**ACTIVITY**
Return each record word for word, keeping none of its pictures.

**EXCERPTED RECORDS**
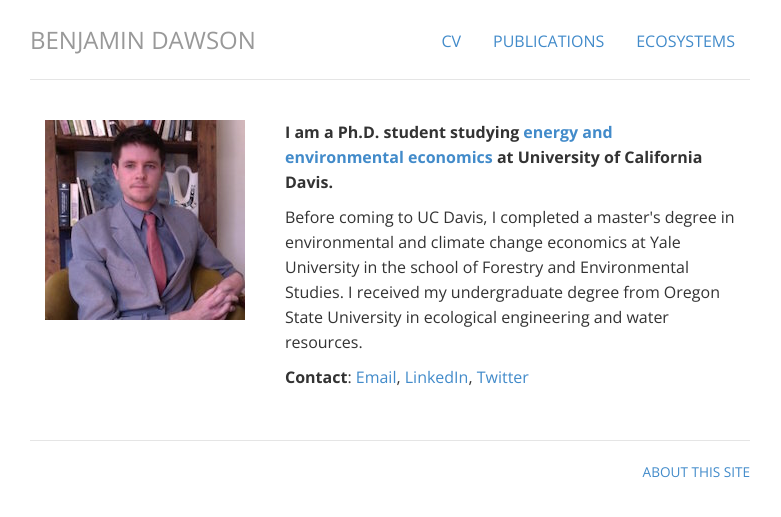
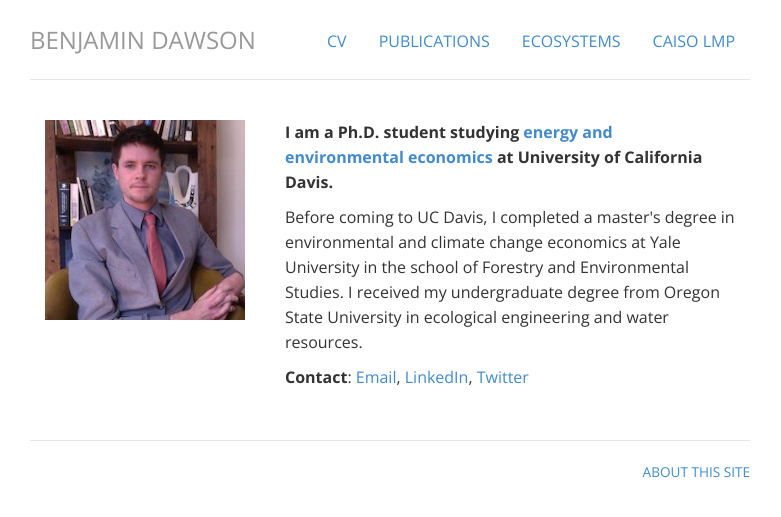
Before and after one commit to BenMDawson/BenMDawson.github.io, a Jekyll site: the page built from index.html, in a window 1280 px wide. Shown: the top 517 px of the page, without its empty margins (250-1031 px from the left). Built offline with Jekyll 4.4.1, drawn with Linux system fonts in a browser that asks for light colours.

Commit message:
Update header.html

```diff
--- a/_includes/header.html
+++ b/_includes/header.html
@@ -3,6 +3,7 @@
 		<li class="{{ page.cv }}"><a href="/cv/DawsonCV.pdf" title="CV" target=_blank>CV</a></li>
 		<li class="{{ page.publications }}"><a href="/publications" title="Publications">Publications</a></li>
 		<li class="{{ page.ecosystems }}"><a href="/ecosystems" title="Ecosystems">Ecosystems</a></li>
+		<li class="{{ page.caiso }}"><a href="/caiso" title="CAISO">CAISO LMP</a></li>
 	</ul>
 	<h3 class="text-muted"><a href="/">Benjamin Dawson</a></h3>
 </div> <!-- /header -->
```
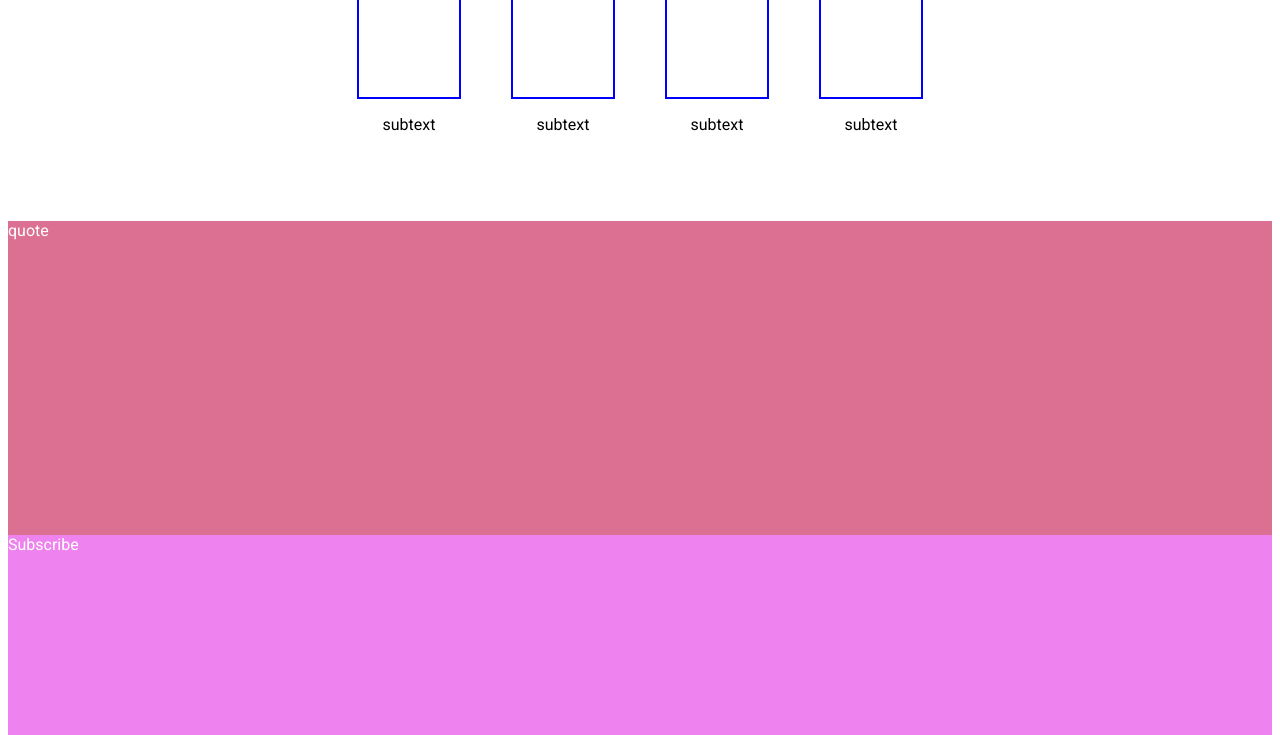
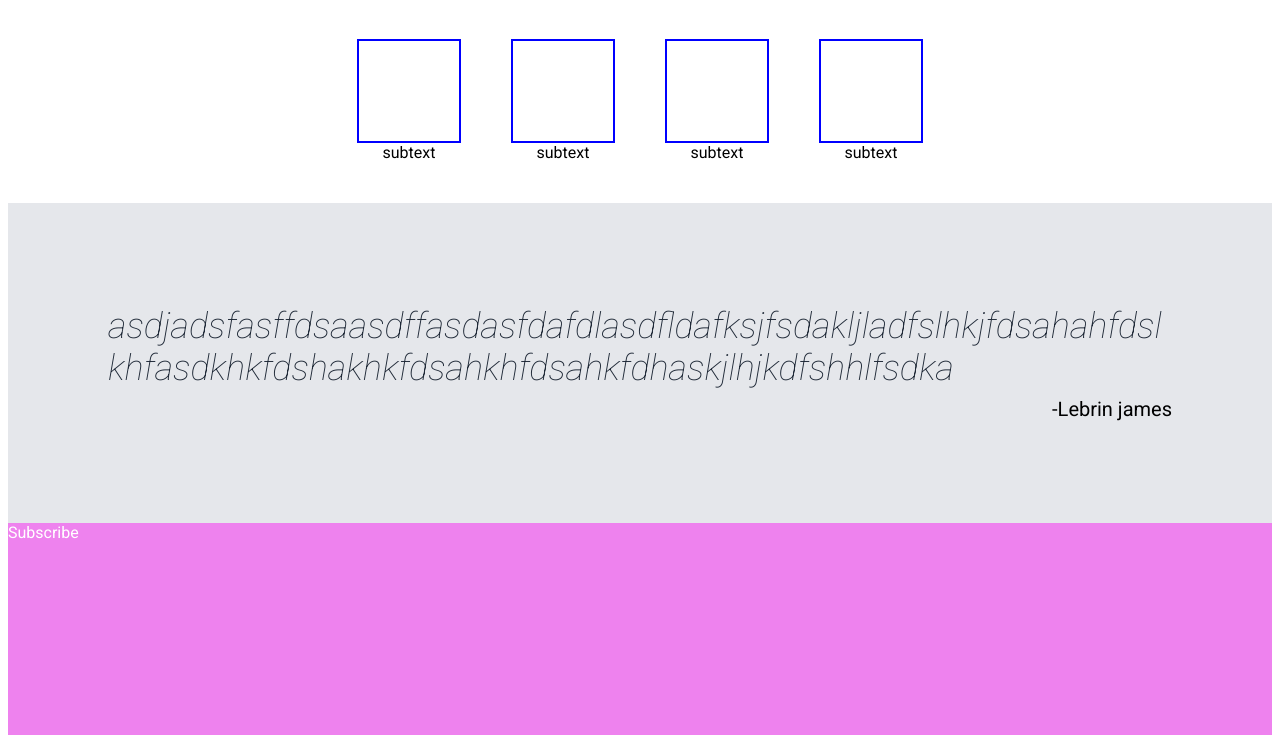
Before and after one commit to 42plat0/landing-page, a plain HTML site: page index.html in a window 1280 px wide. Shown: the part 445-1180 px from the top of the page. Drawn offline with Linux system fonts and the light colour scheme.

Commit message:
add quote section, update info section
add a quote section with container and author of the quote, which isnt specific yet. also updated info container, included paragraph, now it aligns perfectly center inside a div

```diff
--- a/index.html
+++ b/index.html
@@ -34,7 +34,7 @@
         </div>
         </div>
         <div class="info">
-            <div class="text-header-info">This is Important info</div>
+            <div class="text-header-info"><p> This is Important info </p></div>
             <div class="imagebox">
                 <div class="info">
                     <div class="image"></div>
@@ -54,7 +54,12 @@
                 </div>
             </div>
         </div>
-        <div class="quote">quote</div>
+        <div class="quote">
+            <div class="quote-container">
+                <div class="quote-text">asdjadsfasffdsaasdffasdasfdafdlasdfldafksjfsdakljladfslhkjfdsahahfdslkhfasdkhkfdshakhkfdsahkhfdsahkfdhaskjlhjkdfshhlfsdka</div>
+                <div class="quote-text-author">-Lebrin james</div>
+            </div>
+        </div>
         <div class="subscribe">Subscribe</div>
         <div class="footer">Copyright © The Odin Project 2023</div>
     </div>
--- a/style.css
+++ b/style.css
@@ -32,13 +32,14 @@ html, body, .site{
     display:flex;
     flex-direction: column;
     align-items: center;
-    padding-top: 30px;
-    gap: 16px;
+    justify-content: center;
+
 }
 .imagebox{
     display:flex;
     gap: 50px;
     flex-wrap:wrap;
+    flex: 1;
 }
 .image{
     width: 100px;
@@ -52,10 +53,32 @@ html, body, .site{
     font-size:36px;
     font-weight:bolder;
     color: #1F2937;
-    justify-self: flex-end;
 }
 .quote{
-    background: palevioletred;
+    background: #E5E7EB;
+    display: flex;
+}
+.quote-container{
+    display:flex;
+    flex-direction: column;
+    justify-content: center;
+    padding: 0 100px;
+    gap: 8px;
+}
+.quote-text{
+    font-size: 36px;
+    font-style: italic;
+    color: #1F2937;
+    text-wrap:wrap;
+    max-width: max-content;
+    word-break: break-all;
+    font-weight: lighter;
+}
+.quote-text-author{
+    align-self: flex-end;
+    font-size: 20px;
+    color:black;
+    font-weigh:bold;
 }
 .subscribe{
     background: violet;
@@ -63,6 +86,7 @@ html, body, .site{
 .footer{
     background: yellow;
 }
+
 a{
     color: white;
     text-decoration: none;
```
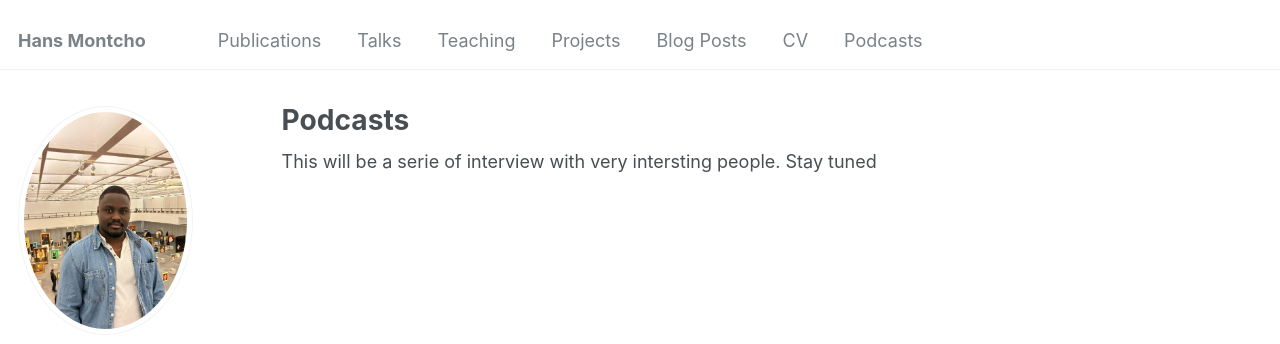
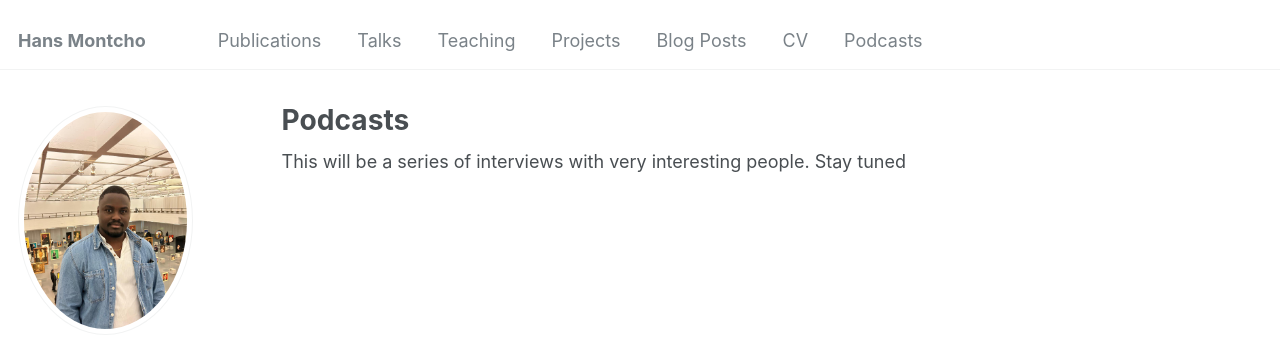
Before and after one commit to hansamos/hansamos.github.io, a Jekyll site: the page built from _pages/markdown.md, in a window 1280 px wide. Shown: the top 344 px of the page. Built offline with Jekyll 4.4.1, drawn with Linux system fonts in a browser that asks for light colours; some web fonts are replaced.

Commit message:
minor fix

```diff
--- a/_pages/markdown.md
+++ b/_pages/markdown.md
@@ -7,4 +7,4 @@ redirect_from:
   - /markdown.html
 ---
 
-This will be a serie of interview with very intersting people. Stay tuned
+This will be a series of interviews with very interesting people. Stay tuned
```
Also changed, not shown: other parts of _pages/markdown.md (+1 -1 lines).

**RESPONSE TO THE EXERCISE**
Before and after one commit to BenMDawson/BenMDawson.github.io, a Jekyll site: the page built from index.html, in a window 1280 px wide. Shown: the top 517 px of the page, without its empty margins (250-1031 px from the left). Built offline with Jekyll 4.4.1, drawn with Linux system fonts in a browser that asks for light colours.

Commit message:
Update header.html

```diff
--- a/_includes/header.html
+++ b/_includes/header.html
@@ -3,6 +3,7 @@
 		<li class="{{ page.cv }}"><a href="/cv/DawsonCV.pdf" title="CV" target=_blank>CV</a></li>
 		<li class="{{ page.publications }}"><a href="/publications" title="Publications">Publications</a></li>
 		<li class="{{ page.ecosystems }}"><a href="/ecosystems" title="Ecosystems">Ecosystems</a></li>
+		<li class="{{ page.caiso }}"><a href="/caiso" title="CAISO">CAISO LMP</a></li>
 	</ul>
 	<h3 class="text-muted"><a href="/">Benjamin Dawson</a></h3>
 </div> <!-- /header -->
```
Before and after one commit to 42plat0/landing-page, a plain HTML site: page index.html in a window 1280 px wide. Shown: the part 445-1180 px from the top of the page. Drawn offline with Linux system fonts and the light colour scheme.

Commit message:
add quote section, update info section
add a quote section with container and author of the quote, which isnt specific yet. also updated info container, included paragraph, now it aligns perfectly center inside a div

```diff
--- a/index.html
+++ b/index.html
@@ -34,7 +34,7 @@
         </div>
         </div>
         <div class="info">
-            <div class="text-header-info">This is Important info</div>
+            <div class="text-header-info"><p> This is Important info </p></div>
             <div class="imagebox">
                 <div class="info">
                     <div class="image"></div>
@@ -54,7 +54,12 @@
                 </div>
             </div>
         </div>
-        <div class="quote">quote</div>
+        <div class="quote">
+            <div class="quote-container">
+                <div class="quote-text">asdjadsfasffdsaasdffasdasfdafdlasdfldafksjfsdakljladfslhkjfdsahahfdslkhfasdkhkfdshakhkfdsahkhfdsahkfdhaskjlhjkdfshhlfsdka</div>
+                <div class="quote-text-author">-Lebrin james</div>
+            </div>
+        </div>
         <div class="subscribe">Subscribe</div>
         <div class="footer">Copyright © The Odin Project 2023</div>
     </div>
--- a/style.css
+++ b/style.css
@@ -32,13 +32,14 @@ html, body, .site{
     display:flex;
     flex-direction: column;
     align-items: center;
-    padding-top: 30px;
-    gap: 16px;
+    justify-content: center;
+
 }
 .imagebox{
     display:flex;
     gap: 50px;
     flex-wrap:wrap;
+    flex: 1;
 }
 .image{
     width: 100px;
@@ -52,10 +53,32 @@ html, body, .site{
     font-size:36px;
     font-weight:bolder;
     color: #1F2937;
-    justify-self: flex-end;
 }
 .quote{
-    background: palevioletred;
+    background: #E5E7EB;
+    display: flex;
+}
+.quote-container{
+    display:flex;
+    flex-direction: column;
+    justify-content: center;
+    padding: 0 100px;
+    gap: 8px;
+}
+.quote-text{
+    font-size: 36px;
+    font-style: italic;
+    color: #1F2937;
+    text-wrap:wrap;
+    max-width: max-content;
+    word-break: break-all;
+    font-weight: lighter;
+}
+.quote-text-author{
+    align-self: flex-end;
+    font-size: 20px;
+    color:black;
+    font-weigh:bold;
 }
 .subscribe{
     background: violet;
@@ -63,6 +86,7 @@ html, body, .site{
 .footer{
     background: yellow;
 }
+
 a{
     color: white;
     text-decoration: none;
```
Before and after one commit to hansamos/hansamos.github.io, a Jekyll site: the page built from _pages/markdown.md, in a window 1280 px wide. Shown: the top 344 px of the page. Built offline with Jekyll 4.4.1, drawn with Linux system fonts in a browser that asks for light colours; some web fonts are replaced.

Commit message:
minor fix

```diff
--- a/_pages/markdown.md
+++ b/_pages/markdown.md
@@ -7,4 +7,4 @@ redirect_from:
   - /markdown.html
 ---
 
-This will be a serie of interview with very intersting people. Stay tuned
+This will be a series of interviews with very interesting people. Stay tuned
```
Also changed, not shown: other parts of _pages/markdown.md (+1 -1 lines).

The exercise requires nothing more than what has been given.